## 1.14 Transformations for Normality

Let’s look at assessing normal distributions using the cleaned depression data set.

hist(depress$income, prob=TRUE, xlab="Annual income (in thousands)", main="Histogram and Density curve of Income", ylab="") lines(density(depress$income), col="blue")

summary(depress$income) ## Min. 1st Qu. Median Mean 3rd Qu. Max. ## 2.00 9.00 15.00 20.57 28.00 65.00 The distribution of annual income is slightly skewed right with a mean of$20.5k per year and a median of $15k per year income. The range of values goes from$2k to $65k. Reported income above$40k appear to have been rounded to the nearest $10k, because there are noticeable peaks at$40k, $50k, and$60k.

In general, transformations are more effective when the the standard deviation is large relative to the mean. One rule of thumb is if the sd/mean ratio is less than 1/4, a transformation may not be necessary.

sd(depress$income) / mean(depress$income)
## [1] 0.743147

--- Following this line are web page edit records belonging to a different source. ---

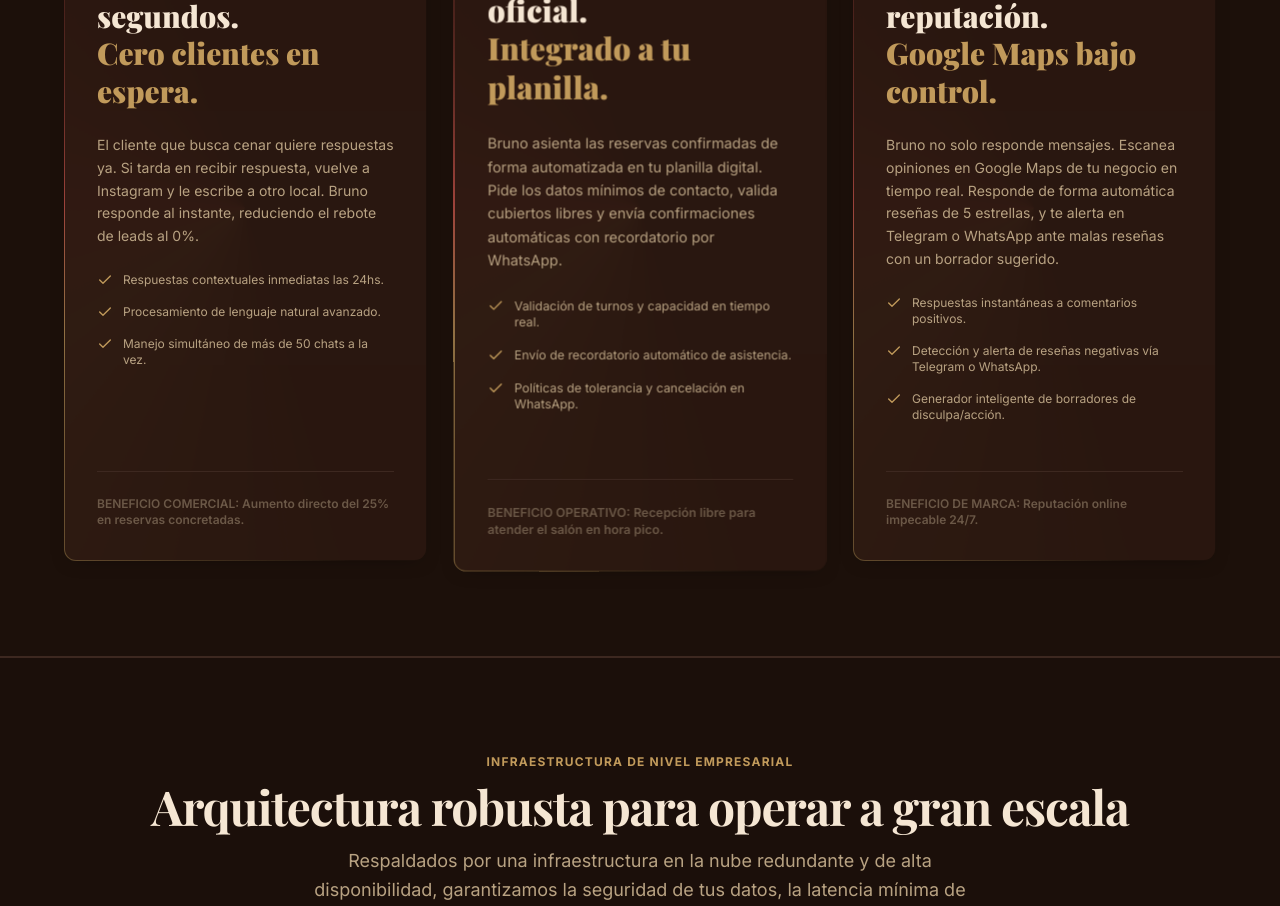
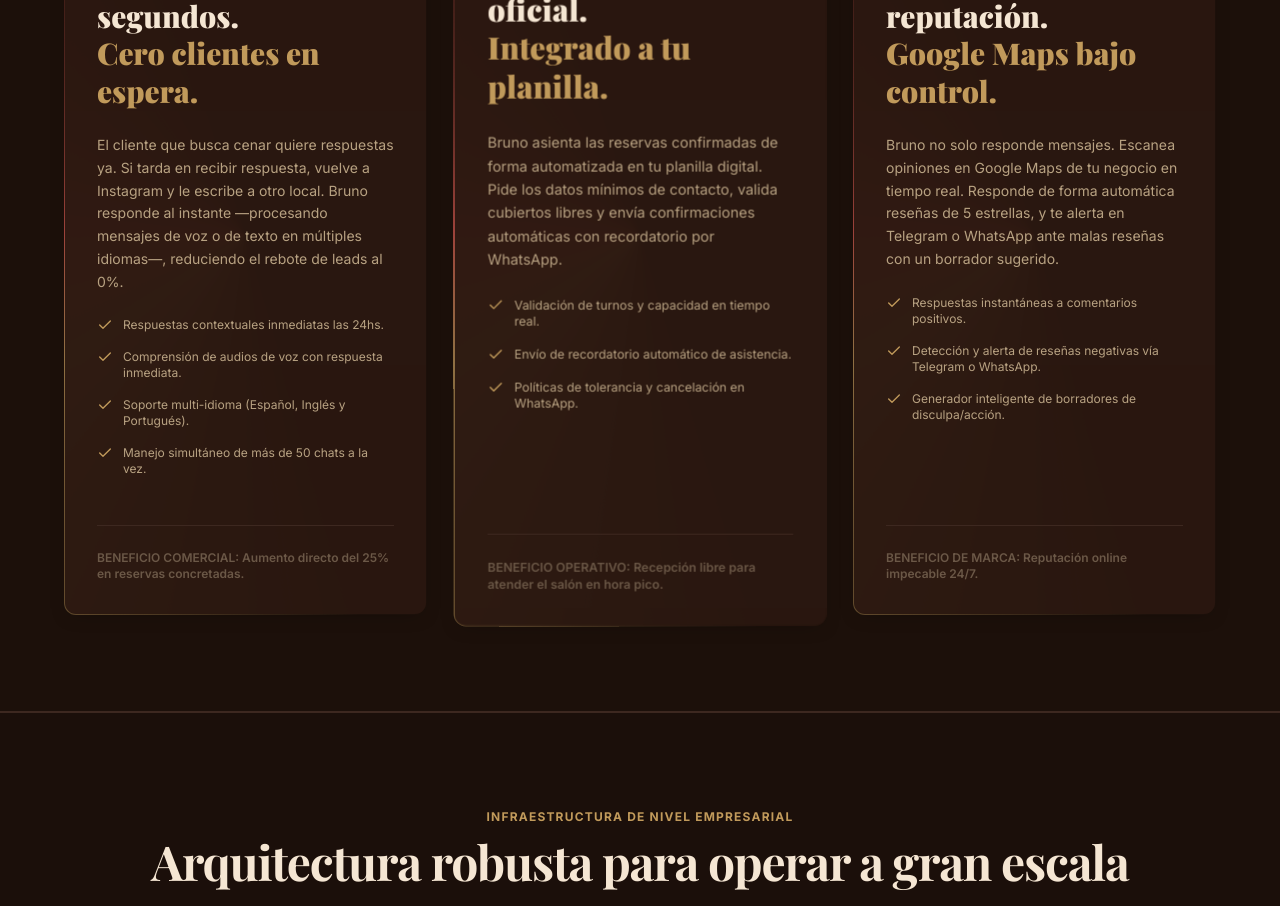
Before and after one commit to somosopticore/bruno-landing, a Next.js app: page / in a window 1280 px wide. Shown: the part 3300-4206 px from the top of the page. Built offline with nearby package versions, Linux system fonts and the light colour scheme.

Commit message:
update: add audio comprehension and multi-language support to Velocidad Extrema card

```diff
--- a/src/app/page.tsx
+++ b/src/app/page.tsx
@@ -837,7 +837,7 @@ export default function BrunoLanding() {
                 </h3>
 
                 <p className="text-sm text-text-secundario leading-relaxed mb-6">
-                  El cliente que busca cenar quiere respuestas ya. Si tarda en recibir respuesta, vuelve a Instagram y le escribe a otro local. Bruno responde al instante, reduciendo el rebote de leads al 0%.
+                  El cliente que busca cenar quiere respuestas ya. Si tarda en recibir respuesta, vuelve a Instagram y le escribe a otro local. Bruno responde al instante —procesando mensajes de voz o de texto en múltiples idiomas—, reduciendo el rebote de leads al 0%.
                 </p>
 
                 <ul className="space-y-4 text-xs text-text-secundario mb-8">
@@ -847,7 +847,11 @@ export default function BrunoLanding() {
                   </li>
                   <li className="flex items-start gap-2.5">
                     <Check className="w-4 h-4 text-acento-primario shrink-0" />
-                    <span>Procesamiento de lenguaje natural avanzado.</span>
+                    <span>Comprensión de audios de voz con respuesta inmediata.</span>
+                  </li>
+                  <li className="flex items-start gap-2.5">
+                    <Check className="w-4 h-4 text-acento-primario shrink-0" />
+                    <span>Soporte multi-idioma (Español, Inglés y Portugués).</span>
                   </li>
                   <li className="flex items-start gap-2.5">
                     <Check className="w-4 h-4 text-acento-primario shrink-0" />
```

Alternatively Hoaglin, Mosteller and Tukey (1985) showed that if the largest observation divided by the smallest observation is over 2, then the data may not be sufficiently variable for the transformation to be decisive.

max(depress$income) / (min(depress$income)+.1)
## [1] 30.95238

Note these rules are not meaningful for data without a natural zero.

Another common method of assessing normality is to create a normal probability (or normal quantile) plot.

qqnorm(depress$income);qqline(depress$income, col="red")

The points on the normal probability plot do not follow the red reference line very well. The dots show a more curved, or U shaped form rather than following a linear line. This is another indication that the data is skewed and a transformation for normality should be created.

• Create three new variables: log10inc as the log base 10 of Income, loginc as the natural log of Income, and xincome which is equal to the negative of one divided by the cubic root of income.
log10inc <- log10(depress$income) loginc <- log(depress$income)
xincome  <- -1/(depress$income)^(-1/3) • Create a single plot that display normal probability plots for the original, and each of the three transformations of income. Use the base graphics grid organizer par(mfrow=c(r,c)) where r is the number of rows and c is the number of columns. Which transformation does a better job of normalizing the distribution of Income? par(mfrow=c(2,2)) # Try (4,1) and (1,4) to see how this works. qqnorm(depress$income, main="Income"); qqline(depress\$income,col="blue")
qqnorm(log10inc, main="Log 10"); qqline(log10inc, col="blue")
qqnorm(xincome, main="-1/cuberoot(income)"); qqline(xincome, col="blue")